A pop-up menu labeled Format Major Gridlines should pop up. Under Major Gridline Options, select the no line option. Your graph should now look much cleaner:
2.) Reduce unnecessary negative space
Because the bars are so spread out, it may seem disjointed. Rectify this by going to the Format Data Series menu, which can be found by right-clicking on any bar on the chart. Then adjust your Gap Width settings accordingly. You may also tinker with the Series Overlap option if you have more than one data set.
3.) Shorten long labels
Whether it’s a numeric or alphabetical value, long labels can make your chart look unnecessarily cluttered. You can abbreviate your words within your data or, if you’re dealing with numerical values like in our example, then you can apply the following steps to shorten your zeroes to “K’s”.
Right-click on your label, then select Format Axis. Its menu should pop up on the right. Go to the bottom and expand the Numbers option, then select custom. Enter the following formula (#,##0.0, “K”) in the text box under Format Code, like so:
Click add.
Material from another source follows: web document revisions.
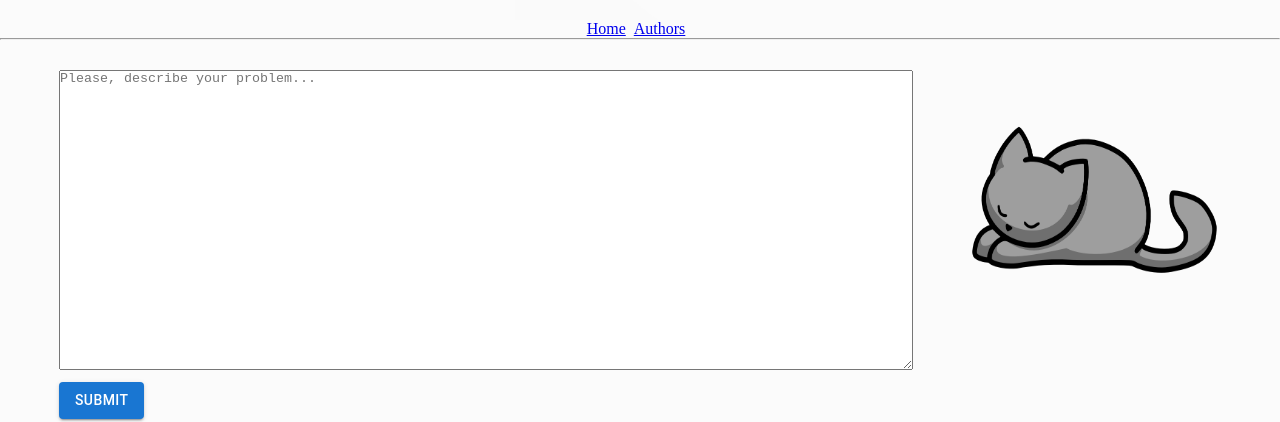
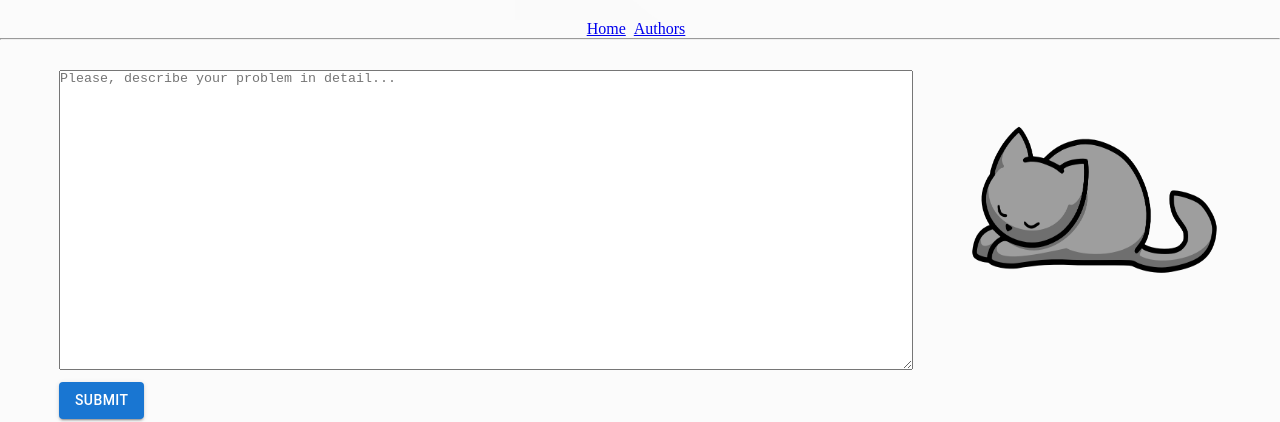
Before and after one commit to Informhunter/junction2023, a React (Create React App) app in the folder frontend/: page / in a window 1280 px wide. Shown: the part 150-572 px from the top of the page. Built offline with nearby package versions, Linux system fonts and the light colour scheme.

Commit message:
update editor's placeholder

```diff
--- a/frontend/src/Editor.tsx
+++ b/frontend/src/Editor.tsx
@@ -27,7 +27,7 @@ const Editor: React.FC = () => {
       <DiaryFormContainer>
         <StyledTextareaAutosize
           ref={editorRef}
-          placeholder="Please, describe your problem..."
+          placeholder="Please, describe your problem in detail..."
         />
         {isFetching && <StyledLinearProgress />}
         <SubmitButton variant="contained" onClick={() => setSubmitted(true)}>
```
Your graph should now look like this:
4.) Adjust font and color according to branding
This step is self-explanatory. As long as you follow the look and feel of the brand you’re creating your report for, then it will look more cohesive with the rest of your material overall.
All the options under the Format tab allow for these adjustments. Simply click on the element of the graph which you want to change then the style you’ve chosen after, and it will apply automatically.
You may also click on the Title or Legend areas of your chart to edit that text directly, and make them as visible or minimal as needed.
Tinker with the Chart Design tab
There are a variety of pre-made options you can use under the Chart Design tab if you’re looking for easy solutions to customization. The theme and colors of your graphs can be changed by exploring the many options available there.
The Quick Layout button, found at the very left of the options ribbon, also offers a variety of more unique options should you wish to change it up.
Sort Your Data
Data visualization’s main purpose is to help in assessing trends in data, so it stands to reason that your chart must do the same. You can do this by sorting your data first; the inserted graph will then follow suit automatically. Charts are dynamic in Excel, after all.
To do so, select your data, go to the Data tab, then click on the Sort option.
Depending on what data you’re handling, your sorting strategies may differ, so it’ll help to know how to do it in a myriad of ways. Here’s a more in-depth guide to organizing your data.
Final tips for Excel graphs
Creating graphs in Excel is much like creating any other sort of report, it is all about communicating complex ideas in a brief, digestible, and appealing manner. As long as you are able to present your information in such a way that allows easier engagement, then you can’t really go wrong with the design.
Just be careful when sorting data, check for duplicates, and ensure that you minimize unnecessary elements in your final chart.
As with everything, it helps to keep things neat and structured. Happy designing!